Voyage of nostalgia for sea loving former Moderator
Published on 1 August 2019
A former Kirk Moderator embarked on a voyage of nostalgia that proved to be a real "shock to the system".
Very Rev Dr Angus Morrison visited his late father's former ship for the first time in more than 40 years and was stunned by its transformation into a luxury 23-cabin hotel.
Happy memories came flooding back for the 65-year-old minister as he boarded Fingal and marvelled at the familiar yet strikingly different surroundings.
When he was a young man, he was a regular visitor to the former Northern Lighthouse Board tender which has undergone a £5million conversion.
Captain Norman Morrison served on the 239-foot long ship in the 1970s when its primary role was to ferry lighthouse keepers, essential supplies and maintenance staff to lighthouses along the west and north coasts of Scotland.
Built in Glasgow in 1964, Fingal was based in Oban, where the Morrison family lived, until 1994 when it moved to Stromness in Orkney before being sold to a private company in 2000.
The ship was renamed MV Windsor Castle and taken to the River Fal in Cornwall until it was bought by the Royal Yacht Britannia Trust in 2014, which changed the name back to Fingal, believed to be in homage to a third century king.
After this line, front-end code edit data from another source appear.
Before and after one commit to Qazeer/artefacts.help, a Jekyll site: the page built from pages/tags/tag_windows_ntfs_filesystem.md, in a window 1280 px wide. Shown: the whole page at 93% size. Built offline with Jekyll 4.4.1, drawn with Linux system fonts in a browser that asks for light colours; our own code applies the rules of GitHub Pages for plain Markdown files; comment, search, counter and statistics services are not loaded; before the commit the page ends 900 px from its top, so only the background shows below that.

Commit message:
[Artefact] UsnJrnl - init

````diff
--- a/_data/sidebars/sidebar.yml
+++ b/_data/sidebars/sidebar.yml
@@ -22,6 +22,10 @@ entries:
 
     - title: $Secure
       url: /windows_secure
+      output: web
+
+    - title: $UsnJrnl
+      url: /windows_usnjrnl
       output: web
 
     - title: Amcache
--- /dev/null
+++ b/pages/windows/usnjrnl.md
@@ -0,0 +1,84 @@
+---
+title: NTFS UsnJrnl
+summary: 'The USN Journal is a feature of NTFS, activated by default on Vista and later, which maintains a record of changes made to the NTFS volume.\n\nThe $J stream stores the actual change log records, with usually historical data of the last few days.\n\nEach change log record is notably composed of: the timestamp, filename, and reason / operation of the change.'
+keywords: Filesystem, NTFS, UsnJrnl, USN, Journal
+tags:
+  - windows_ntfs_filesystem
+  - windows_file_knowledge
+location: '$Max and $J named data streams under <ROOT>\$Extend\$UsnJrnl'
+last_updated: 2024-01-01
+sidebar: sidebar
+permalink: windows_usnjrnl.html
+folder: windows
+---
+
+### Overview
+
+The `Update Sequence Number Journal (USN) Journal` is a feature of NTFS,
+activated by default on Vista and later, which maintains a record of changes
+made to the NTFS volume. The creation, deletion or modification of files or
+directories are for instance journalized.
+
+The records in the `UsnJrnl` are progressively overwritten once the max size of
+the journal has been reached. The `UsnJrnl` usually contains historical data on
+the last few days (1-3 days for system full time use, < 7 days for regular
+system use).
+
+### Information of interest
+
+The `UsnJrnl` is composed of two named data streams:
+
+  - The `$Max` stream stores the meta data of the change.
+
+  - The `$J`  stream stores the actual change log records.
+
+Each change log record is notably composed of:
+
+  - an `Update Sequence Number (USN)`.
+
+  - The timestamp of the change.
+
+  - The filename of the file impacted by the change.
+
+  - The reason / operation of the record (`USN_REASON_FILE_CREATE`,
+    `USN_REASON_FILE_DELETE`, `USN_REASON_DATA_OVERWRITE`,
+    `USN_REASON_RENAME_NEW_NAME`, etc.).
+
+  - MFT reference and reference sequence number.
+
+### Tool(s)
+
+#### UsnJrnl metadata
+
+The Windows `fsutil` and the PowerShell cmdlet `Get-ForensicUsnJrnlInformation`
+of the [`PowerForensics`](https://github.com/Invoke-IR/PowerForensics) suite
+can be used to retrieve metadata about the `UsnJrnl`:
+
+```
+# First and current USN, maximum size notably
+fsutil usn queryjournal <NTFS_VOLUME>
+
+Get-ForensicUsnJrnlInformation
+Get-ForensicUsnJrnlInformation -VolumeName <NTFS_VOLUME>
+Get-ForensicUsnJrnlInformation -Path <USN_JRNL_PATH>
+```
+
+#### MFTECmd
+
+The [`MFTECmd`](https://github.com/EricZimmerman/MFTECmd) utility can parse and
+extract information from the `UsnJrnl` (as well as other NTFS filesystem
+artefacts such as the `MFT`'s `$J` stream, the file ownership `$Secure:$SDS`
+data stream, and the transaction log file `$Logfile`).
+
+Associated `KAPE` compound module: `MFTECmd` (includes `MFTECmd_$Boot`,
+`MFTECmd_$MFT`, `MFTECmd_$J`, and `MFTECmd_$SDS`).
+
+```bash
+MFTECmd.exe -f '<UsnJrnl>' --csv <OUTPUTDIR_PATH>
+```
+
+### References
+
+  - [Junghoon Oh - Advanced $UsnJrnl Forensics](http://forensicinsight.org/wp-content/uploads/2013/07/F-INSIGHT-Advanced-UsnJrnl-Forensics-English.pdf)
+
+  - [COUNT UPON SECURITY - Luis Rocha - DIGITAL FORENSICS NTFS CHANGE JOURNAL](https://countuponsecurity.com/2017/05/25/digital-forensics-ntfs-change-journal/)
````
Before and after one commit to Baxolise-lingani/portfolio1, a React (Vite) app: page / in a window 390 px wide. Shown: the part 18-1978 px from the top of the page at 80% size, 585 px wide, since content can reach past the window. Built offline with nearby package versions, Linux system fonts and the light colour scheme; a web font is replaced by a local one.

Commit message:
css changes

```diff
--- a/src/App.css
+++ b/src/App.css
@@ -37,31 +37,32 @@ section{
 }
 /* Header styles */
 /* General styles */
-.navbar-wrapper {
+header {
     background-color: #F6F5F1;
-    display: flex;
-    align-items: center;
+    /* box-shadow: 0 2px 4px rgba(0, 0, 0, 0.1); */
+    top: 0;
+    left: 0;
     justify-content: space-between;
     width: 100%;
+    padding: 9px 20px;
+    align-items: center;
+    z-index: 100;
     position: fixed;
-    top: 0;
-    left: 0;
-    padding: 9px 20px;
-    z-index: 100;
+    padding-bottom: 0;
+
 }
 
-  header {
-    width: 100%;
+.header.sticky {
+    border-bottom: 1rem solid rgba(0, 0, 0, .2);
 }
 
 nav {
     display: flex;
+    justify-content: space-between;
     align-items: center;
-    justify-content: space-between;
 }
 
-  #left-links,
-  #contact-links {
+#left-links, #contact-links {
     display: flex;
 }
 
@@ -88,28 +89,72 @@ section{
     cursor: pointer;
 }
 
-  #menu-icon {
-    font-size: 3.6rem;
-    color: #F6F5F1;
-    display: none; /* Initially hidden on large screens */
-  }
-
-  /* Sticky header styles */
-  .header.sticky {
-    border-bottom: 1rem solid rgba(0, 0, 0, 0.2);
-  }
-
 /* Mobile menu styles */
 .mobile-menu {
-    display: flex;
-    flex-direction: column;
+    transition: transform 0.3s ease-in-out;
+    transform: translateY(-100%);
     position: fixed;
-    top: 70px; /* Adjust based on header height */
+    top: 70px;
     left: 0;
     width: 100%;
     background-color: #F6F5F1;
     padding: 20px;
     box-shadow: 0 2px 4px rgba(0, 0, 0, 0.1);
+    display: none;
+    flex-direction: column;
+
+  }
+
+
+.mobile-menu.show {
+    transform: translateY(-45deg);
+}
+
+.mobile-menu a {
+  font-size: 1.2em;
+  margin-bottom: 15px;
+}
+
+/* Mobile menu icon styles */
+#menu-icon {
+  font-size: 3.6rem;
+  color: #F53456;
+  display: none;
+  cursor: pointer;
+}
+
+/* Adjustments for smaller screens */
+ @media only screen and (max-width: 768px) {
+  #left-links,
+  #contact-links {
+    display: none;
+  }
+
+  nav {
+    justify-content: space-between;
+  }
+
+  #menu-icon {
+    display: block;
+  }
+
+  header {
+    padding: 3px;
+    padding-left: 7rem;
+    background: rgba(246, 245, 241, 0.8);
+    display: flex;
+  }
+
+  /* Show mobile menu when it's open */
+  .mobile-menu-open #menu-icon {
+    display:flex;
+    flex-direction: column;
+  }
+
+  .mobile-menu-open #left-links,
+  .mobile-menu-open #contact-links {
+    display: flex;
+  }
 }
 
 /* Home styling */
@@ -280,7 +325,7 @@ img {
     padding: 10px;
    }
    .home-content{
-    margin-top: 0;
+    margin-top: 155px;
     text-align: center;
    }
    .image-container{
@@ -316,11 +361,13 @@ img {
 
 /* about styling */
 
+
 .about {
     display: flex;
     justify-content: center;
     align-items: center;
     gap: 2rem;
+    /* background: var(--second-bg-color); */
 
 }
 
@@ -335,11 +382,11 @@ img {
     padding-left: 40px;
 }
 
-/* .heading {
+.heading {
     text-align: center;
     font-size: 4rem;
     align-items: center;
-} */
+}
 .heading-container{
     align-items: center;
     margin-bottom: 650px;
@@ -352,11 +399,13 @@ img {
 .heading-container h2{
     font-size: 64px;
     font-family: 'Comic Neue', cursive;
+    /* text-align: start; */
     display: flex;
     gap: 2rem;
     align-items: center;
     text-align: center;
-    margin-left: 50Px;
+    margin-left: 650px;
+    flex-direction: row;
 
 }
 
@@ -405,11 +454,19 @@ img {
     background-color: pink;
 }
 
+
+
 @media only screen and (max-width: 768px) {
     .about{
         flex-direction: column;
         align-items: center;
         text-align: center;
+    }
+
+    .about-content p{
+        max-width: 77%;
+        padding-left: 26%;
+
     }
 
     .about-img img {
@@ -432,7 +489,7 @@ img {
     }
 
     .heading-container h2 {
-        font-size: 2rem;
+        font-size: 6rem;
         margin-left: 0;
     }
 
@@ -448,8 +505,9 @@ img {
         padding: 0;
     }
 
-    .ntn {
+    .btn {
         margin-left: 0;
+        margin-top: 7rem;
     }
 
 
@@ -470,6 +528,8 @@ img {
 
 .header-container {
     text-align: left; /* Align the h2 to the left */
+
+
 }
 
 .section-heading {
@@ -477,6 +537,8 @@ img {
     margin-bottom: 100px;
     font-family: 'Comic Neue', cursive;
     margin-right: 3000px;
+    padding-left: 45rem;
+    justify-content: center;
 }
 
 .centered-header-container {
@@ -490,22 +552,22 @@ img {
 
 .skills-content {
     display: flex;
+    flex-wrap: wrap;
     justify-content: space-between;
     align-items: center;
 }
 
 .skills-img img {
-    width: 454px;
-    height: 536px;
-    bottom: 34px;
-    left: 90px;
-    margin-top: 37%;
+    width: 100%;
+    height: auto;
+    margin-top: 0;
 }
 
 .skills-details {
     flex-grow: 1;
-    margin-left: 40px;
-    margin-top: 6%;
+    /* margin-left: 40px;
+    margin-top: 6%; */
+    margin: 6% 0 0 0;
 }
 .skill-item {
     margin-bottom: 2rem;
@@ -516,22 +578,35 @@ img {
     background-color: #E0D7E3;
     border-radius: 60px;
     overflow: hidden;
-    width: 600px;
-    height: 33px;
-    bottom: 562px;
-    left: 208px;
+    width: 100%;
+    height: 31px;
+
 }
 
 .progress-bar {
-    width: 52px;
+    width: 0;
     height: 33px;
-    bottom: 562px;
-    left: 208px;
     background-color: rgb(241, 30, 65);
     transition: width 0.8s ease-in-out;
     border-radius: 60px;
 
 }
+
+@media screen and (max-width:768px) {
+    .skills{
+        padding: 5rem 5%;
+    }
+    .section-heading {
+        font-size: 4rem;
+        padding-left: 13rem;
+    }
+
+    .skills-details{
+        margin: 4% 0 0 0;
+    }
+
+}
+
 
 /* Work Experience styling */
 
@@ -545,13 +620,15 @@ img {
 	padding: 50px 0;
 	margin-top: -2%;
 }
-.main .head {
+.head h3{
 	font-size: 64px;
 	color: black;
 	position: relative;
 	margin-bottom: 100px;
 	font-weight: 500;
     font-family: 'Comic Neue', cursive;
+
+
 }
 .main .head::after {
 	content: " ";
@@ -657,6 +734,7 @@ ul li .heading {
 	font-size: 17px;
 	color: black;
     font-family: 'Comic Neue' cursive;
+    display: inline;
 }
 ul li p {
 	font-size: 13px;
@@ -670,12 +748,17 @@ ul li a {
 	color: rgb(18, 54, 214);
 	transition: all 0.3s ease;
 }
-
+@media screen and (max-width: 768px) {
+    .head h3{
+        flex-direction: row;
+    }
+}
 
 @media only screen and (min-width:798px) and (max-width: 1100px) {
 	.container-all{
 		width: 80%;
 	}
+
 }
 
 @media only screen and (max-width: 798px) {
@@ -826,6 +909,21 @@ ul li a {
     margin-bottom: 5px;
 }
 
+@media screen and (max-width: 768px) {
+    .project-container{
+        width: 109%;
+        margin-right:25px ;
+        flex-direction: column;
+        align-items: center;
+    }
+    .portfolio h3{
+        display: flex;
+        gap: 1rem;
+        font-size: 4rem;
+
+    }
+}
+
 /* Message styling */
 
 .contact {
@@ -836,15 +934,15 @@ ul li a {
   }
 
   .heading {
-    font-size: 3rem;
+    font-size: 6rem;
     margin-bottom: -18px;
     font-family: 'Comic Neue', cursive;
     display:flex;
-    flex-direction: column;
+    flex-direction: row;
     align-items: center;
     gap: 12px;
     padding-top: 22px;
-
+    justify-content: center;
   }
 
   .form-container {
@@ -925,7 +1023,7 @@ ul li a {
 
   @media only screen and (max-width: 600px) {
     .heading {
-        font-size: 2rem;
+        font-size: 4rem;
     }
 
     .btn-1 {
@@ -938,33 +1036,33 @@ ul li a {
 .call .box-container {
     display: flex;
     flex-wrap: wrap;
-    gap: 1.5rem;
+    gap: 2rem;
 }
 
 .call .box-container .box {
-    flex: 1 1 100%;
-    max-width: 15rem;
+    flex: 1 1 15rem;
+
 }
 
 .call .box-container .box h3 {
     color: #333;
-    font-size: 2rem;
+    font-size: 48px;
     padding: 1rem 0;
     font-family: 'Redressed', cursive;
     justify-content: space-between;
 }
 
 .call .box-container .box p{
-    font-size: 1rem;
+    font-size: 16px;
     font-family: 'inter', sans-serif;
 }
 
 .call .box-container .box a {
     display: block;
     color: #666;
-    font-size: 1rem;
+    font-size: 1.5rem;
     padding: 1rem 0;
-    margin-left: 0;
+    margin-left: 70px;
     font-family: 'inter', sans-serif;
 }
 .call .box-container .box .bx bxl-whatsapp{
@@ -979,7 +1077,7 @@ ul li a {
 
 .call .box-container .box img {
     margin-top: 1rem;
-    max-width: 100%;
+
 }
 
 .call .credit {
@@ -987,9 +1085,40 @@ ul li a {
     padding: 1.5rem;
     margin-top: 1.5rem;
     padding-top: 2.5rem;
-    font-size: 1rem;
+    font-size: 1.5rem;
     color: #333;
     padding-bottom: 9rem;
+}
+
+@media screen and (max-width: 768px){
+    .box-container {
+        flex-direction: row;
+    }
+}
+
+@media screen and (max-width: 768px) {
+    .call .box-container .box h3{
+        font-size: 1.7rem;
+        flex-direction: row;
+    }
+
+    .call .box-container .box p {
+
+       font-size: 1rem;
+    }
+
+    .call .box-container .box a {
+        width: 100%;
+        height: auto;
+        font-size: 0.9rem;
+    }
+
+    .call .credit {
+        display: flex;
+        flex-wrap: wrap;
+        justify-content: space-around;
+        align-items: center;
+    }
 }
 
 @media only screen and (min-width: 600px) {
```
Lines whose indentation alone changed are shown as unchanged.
It is now permanently docked in Alexandra Dock, Port of Leith in Edinburgh.
Dr Morrison, who was Moderator of the General Assembly in 2015-16, said his father would be delighted to know that the red, white and blue ship has been transformed into something of "real beauty" and did not end its life in a breakers' yard.
The minister of Orwell and Portmoak Parish Church in Kinross-shire, said: "Walking along the dock, it gave me a thrill instantly to recognise the unmistakable lines of a ship I had long known and loved.
"The sense of excitement I felt as we went on board was exactly the same as I had experienced every time I boarded her years ago when she played her full part in ensuring the safety of mariners around our coasts.
"On board, however, the experience was something of a shock to the system.
"Practical functionality had given way to a level of comfort and luxury its past crews could never have imagined.
"Much creative and careful thought has gone into the ship's inner transformation."
Dr Morrison, whose family hails from Harris in the Outer Hebrides, said he was often aboard Fingal when it was in port at Oban.
"The officers and the crew were always very kind to me," he recalled.
"Dad would explain to me all the latest technology on the bridge and the engineers would take time to show me round the engine room.
"I was quite fascinated by it all and I loved the great big steering wheel on the bridge.
"I loved Dad's cabin with round porthole, desk, chair, settee and bunk.
"All so compact and ship-shape and I used to enjoy reading for long periods in his cabin and occasionally did some studying at the desk."
Dr Morrison's father worked with the Northern Lighthouse Board for 36 years and was an expert at manoeuvring ships in treacherous waters that no other vessels dared to sail.
He was master of Fingal's sister ship, Pole Star, which was based in Orkney, and commanded the Commodore ship, Pharos, based in Leith until he retired in 1986.
Captain Morrison, who served with the Royal Navy during the Second World War, was made an MBE for services to shipping around the Scottish and Isle of Man coasts.
He died in Oban in 2009 at the age of 87.
The Royal Yacht Britannia Trust has gone to great lengths to maintain many of the original features of the working ship and many photographs and logbooks are on display.
Dr Morrison, who was accompanied by his wife Marion on the tour, took great pleasure in pouring over the logbooks and recognised many of the names written within.
He said: "I am very pleased that Fingal was not sent to the breakers' yard and the designers have created something new and of real beauty.
"They have also, in exciting and surprising ways, maintained a sense of continuity with the ship that had been.
"My dad would have been delighted."
Dr Morrison said being abroad Fingal again left him with a mixture of emotions.
"There was a feeling of deep pleasure that the ship's future has been secured and that it will continue to fulfil a valuable, if different, function in the years to come," he added.
"Maybe not surprisingly, my thoughts also had a nostalgic hue as I reflected on an earlier part of this ship's story and recalled some of the kind and courageous sailors I had known.
"I am so glad that the devoted service they rendered in salutem omnium ('for the safety of all') will continue to be remembered and honoured in the time to come."